Last week, the Hunting and Shooting Sports Conservation Council (HSSCC) hosted its sixth meeting since its inception, and was joined by Secretary of the Interior David Bernhardt, Secretary of Agriculture Sonny Perdue, and Director of the U.S. Fish and Wildlife Service Aurelia Skipwith, to discuss some of the most pressing issues facing America’s sportsmen and women.
The HSSCC consists of 18 full-time members and 8 alternate members representing diverse elements of the sporting community, and serves as a unique venue to develop and provide recommendations to the Secretaries of Agriculture and the Interior to promote and advance hunting and the shooting sports. During the inaugural meeting, Congressional Sportsmen’s Foundation (CSF) President Jeff Crane was elected by his fellow HSSCC members to serve as Chairman, a position he has held for roughly two-and-a-half years.
Through his strategic vision, Crane has led the HSSCC to the development and advancement of 33 specific recommendations that seek to promote the outdoor heritage for the benefit of America’s sportsmen and women.

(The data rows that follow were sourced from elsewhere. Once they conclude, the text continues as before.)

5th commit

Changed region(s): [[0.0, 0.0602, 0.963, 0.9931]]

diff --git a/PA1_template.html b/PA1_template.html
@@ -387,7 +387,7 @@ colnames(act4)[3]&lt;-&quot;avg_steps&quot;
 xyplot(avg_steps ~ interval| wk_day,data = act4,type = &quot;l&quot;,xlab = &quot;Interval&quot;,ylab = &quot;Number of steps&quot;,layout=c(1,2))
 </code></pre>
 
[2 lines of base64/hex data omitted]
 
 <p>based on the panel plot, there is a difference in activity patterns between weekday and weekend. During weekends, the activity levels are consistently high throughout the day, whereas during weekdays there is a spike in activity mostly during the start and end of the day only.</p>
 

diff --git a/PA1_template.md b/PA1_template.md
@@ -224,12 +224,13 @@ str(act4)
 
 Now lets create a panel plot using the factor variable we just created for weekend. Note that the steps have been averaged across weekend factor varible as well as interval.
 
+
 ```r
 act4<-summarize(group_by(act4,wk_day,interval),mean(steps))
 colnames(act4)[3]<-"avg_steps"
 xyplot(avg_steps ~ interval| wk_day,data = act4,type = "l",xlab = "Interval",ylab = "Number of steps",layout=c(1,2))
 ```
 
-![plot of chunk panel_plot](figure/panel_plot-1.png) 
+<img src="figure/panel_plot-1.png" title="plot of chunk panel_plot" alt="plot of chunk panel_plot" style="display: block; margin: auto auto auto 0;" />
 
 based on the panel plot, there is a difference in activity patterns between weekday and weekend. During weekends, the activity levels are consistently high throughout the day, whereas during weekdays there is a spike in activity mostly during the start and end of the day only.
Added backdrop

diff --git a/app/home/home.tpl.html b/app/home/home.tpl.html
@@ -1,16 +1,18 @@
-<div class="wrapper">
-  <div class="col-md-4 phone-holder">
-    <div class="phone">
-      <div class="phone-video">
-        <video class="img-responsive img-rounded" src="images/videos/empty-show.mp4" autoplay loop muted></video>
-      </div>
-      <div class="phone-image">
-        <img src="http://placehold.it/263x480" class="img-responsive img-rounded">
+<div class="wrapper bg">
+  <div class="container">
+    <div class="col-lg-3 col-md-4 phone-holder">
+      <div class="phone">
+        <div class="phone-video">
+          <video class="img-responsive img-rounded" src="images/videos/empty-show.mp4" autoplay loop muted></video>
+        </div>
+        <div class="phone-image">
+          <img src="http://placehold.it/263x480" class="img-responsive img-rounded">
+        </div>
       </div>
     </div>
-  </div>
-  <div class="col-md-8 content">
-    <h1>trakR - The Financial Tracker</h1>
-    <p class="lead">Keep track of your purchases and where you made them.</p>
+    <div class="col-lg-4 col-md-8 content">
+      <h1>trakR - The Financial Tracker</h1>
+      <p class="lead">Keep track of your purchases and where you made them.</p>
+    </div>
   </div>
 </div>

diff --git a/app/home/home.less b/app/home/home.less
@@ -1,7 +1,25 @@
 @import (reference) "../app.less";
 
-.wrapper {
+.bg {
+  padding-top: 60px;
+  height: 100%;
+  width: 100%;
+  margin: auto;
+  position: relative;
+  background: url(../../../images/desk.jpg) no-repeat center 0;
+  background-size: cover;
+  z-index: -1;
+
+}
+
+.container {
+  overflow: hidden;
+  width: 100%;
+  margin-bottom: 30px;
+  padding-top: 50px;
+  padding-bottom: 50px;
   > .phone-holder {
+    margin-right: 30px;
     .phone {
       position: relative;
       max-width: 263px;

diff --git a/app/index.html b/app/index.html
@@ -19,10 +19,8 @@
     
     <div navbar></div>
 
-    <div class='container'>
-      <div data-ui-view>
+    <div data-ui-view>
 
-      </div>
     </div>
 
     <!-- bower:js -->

This robust list of recommendations to both the Secretaries of the Interior and Agriculture includes topics such as public access to both public and private lands and waters; wildlife conservation; recreational target shooting; and the recruitment, retention, and reactivation of hunters and recreational shooters.
“As Chairman of the Hunting and Shooting Sports Conservation Council, I would like to extend our appreciation to Secretaries Bernhardt and Perdue for their clear commitment to America’s sportsmen and women by prioritizing the HSSCC, as demonstrated by their participation in every meeting since the inception of the Council,” said CSF President Jeff Crane. “Our robust agenda as a Council is the result of the leadership of Secretaries Bernhardt and Perdue, as well as the leadership of each member of the Council.”
The HSSCC website will be updated accordingly as recommendations and actions related to the Council are taken.
Studies conducted at both the state and federal level have found that the number of hunters and trappers have been on a generally declining trend over the past several decades. To increase recruitment, retention, and reactivation (R3) of hunters and trappers, which initiative do you think would have the greatest impact?